Siyabonga Mkhwanazi and ANA
PRESIDENT Jacob Zuma, in his State of the Nation address (Sona) on Thursday, indicated strongly Parliament may finally move from Cape Town to Pretoria.
Zuma said it would reduce the administrative costs of government.
‘‘A big expenditure item that we would like to persuade Parliament to consider is the maintenance of two capitals, Pretoria as the administrative one and Cape Town as the legislative capital. We believe that the matter requires the attention of Parliament soon,” Zuma said.
‘‘We all have a lot to do to turn the economy around and to cut wastage. We will go through a difficult period for a while, but when the economy recovers, we will be proud of ourselves for having done the right thing.
“The executive has looked into this matter and the cost is too big… because it means, particularly the executive, we must have two houses – one in Pretoria, one in Cape Town. We must have two cars, one in Pretoria, one in Cape Town.”
Zuma bemoaned the fact that the government had to fork out money for the travelling costs of its officials between the two cities, and often had to put them up in hotels. “This is a matter to be considered on an urgent basis,” he added.
In 2013, then finance minister Pravin Gordhan said the cost of moving officials between the two cities was concerning, but the minister in the Presidency at the time, the late Collins Chabane, suggested his colleague’s concerns should not be seen as a firm commitment to move the national legislature.

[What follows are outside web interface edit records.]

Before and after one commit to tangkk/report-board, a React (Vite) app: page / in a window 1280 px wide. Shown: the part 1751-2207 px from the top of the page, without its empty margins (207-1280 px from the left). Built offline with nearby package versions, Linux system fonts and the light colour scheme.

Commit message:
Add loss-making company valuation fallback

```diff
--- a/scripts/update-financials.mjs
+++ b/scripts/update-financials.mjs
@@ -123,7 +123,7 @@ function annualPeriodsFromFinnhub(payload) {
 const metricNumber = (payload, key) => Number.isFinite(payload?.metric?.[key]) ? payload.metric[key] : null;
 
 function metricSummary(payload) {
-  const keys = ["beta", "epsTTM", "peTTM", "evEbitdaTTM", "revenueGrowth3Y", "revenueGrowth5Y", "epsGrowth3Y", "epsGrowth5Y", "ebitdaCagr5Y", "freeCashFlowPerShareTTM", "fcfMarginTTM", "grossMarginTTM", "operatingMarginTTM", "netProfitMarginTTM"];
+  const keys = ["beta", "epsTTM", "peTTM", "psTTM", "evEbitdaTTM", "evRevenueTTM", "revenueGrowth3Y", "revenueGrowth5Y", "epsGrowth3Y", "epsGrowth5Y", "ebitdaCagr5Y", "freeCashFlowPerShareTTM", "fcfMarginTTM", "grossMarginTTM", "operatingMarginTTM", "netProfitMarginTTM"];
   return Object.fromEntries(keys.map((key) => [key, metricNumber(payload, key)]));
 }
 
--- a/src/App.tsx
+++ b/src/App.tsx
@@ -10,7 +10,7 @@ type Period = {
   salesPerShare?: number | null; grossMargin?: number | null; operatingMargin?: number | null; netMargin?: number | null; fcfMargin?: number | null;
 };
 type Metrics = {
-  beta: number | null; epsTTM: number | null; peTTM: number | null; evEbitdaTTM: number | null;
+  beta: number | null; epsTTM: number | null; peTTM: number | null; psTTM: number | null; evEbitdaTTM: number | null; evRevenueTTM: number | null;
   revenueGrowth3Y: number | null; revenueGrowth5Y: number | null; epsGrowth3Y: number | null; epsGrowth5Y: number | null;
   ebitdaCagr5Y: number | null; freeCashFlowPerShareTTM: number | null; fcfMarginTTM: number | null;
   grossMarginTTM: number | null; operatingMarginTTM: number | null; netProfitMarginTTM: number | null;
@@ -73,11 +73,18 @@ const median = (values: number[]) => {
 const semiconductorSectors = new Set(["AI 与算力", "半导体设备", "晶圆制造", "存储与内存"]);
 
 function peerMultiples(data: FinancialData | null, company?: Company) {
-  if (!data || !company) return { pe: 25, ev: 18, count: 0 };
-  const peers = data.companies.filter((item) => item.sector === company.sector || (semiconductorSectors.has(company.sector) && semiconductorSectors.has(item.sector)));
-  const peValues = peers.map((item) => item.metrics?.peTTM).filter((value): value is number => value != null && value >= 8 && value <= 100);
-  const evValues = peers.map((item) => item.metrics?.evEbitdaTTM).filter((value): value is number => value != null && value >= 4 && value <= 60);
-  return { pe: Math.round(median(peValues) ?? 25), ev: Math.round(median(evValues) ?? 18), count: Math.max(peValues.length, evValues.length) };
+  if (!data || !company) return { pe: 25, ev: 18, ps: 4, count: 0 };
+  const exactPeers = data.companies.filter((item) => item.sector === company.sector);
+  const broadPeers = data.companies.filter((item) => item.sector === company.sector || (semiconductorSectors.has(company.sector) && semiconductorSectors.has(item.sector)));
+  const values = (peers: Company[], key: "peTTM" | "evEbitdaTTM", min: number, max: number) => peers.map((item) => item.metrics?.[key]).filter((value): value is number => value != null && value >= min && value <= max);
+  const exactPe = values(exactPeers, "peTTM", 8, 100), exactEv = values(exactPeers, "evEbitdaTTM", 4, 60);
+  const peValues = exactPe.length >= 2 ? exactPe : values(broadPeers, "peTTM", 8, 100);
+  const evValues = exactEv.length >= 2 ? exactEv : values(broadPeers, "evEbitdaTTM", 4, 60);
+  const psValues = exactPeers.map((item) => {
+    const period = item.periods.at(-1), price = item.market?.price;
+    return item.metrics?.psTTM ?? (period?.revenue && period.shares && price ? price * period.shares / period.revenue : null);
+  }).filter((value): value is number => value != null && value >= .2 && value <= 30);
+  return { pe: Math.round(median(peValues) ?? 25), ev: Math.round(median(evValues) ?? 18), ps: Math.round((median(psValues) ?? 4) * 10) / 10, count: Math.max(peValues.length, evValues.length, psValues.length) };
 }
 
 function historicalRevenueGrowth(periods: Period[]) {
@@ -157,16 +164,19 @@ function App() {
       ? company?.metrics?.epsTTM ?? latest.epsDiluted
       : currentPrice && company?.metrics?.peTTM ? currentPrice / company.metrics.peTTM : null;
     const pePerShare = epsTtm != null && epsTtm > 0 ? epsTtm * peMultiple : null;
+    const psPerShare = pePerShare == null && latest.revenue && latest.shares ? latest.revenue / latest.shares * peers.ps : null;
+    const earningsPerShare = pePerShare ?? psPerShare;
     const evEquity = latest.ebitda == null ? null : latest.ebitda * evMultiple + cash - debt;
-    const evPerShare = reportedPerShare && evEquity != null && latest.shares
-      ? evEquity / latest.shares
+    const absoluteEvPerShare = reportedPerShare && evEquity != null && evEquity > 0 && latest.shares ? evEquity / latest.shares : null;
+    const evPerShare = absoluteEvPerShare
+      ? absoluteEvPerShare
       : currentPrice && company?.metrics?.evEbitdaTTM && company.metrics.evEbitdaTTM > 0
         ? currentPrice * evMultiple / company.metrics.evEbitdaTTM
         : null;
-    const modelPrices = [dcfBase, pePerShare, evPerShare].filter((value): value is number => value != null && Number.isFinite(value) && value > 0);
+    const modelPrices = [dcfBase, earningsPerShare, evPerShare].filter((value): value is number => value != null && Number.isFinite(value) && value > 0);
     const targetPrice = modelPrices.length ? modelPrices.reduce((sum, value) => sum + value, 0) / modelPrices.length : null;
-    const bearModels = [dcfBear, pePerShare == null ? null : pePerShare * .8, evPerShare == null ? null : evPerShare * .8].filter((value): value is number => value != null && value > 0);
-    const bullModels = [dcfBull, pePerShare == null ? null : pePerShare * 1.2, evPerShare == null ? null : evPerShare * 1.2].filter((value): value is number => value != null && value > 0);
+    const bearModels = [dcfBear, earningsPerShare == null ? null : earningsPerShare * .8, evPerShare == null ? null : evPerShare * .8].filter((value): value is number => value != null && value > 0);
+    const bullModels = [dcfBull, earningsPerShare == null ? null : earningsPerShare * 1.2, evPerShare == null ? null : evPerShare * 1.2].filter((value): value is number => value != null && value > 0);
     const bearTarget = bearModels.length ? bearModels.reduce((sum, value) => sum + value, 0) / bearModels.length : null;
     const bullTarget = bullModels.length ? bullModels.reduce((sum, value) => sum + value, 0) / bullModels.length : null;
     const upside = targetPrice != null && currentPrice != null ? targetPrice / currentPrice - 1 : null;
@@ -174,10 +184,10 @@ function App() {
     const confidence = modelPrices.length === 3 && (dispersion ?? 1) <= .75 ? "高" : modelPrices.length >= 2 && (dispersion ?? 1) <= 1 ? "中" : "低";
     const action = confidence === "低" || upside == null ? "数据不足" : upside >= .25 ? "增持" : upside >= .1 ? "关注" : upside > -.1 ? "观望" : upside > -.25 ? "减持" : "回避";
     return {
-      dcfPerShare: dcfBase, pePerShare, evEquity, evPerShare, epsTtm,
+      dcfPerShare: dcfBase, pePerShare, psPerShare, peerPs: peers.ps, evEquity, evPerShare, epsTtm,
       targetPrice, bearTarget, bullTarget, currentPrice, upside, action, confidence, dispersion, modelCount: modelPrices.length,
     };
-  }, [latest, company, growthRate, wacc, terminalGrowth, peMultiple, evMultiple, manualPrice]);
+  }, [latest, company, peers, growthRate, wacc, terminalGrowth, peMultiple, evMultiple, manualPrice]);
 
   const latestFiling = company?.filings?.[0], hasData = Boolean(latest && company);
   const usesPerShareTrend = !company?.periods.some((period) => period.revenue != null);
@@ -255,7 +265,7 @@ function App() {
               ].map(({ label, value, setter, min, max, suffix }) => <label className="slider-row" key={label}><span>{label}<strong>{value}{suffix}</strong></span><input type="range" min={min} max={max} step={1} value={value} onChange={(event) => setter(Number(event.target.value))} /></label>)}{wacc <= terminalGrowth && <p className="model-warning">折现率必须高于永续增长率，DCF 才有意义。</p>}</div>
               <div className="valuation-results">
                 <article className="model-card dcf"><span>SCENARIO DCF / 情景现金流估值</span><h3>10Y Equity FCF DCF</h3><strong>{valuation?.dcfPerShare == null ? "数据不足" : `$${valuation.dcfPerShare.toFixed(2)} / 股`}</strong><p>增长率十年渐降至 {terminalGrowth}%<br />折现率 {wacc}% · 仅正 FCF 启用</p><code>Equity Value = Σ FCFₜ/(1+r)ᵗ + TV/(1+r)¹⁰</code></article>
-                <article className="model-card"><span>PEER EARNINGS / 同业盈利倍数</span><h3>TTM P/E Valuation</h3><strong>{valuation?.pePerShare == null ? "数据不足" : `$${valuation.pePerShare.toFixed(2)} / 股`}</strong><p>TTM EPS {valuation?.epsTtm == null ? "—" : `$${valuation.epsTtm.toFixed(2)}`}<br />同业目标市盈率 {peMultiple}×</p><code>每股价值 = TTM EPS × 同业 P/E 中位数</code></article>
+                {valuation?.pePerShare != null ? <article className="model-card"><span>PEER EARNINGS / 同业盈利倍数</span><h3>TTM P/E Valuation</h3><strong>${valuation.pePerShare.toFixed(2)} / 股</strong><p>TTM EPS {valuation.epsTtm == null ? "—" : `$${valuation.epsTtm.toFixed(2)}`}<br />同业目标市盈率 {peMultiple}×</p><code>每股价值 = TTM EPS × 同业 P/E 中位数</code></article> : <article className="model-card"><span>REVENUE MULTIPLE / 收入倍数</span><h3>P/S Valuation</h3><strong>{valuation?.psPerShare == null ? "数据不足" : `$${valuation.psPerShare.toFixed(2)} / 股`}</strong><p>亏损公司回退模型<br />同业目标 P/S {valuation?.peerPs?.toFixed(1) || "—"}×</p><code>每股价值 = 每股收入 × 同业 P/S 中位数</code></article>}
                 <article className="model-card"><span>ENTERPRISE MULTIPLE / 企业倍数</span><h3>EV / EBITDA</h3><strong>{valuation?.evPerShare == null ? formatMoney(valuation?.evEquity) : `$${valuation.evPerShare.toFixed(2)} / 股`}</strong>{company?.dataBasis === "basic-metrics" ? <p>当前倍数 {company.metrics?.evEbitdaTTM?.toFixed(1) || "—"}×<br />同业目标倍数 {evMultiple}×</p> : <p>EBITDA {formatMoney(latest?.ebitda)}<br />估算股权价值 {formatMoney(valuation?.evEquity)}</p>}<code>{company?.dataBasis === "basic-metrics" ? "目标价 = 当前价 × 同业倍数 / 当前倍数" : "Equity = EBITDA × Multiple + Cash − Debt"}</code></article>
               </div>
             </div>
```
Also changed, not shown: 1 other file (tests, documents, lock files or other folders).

The government had undertaken to spend public money wisely and cut wasteful expenditure without compromising the provision of services to people, Zuma said.
Excessive and wasteful expenditure had been reduced, but there was still more to be done to cut wastage.
overseas trips would be curtailed and those requesting permission would have to motivate strongly and prove the benefit to the country.
The sizes of delegations would be greatly reduced and standardised, and further restrictions on conferences, catering, entertainment and social functions would be instituted, Zuma said.
Another measure was that government departments’ Budget vote dinners for stakeholders would no longer take place, he said, and called on all premiers to help eliminate wasteful expenditure.
Zuma has sent a strong message to business that South Africa is committed to a sustainable fiscal path and will cut wastage in government.
In a bid to fix ailing state-owned entities (SOEs), Zuma appointed his deputy, Cyril Ramaphosa, to oversee the restructuring of SOEs.
Zuma told Parliament some of the non-performing SOEs would go.
Ramaphosa would ensure the implementation of the Presidential Review Commission’s recommendations that called for the harmonisation of SOEs.
The Shareholder Management Bill has been tabled in Parliament, which would allow the minister of Public Enterprises to put all SOEs under one roof with the same governance system.
Zuma admitted that the economy was under pressure and warned that a downgrade would send the country into a tailspin. He said the current situation required an effective turnaround plan.
To get things right, certain things need to be done, including attracting investment. In his meeting with chief executives of top companies in Cape Town this week, they agreed to create an investment climate. The government must also speak with one voice with business, he said.
There was a global slowdown in the economy, with South Africa’s partners in Brics (Brazil, Russia, India, China and South Africa) going through a difficult economic situation, he said.
South Africa would have to remove domestic constraints to propel growth.
He admitted that South Africa would not achieve its target of growing the economy by 5 percent in 2019.
Zuma reiterated his earlier message regarding business, that “they need to speak the same language as government”.
Land reform also remained an important part of the government’s programme.
Zuma committed to the government’s plan to cap land ownership by foreigners. He said the Land Holdings Bill was on its way to Parliament to deal with this matter.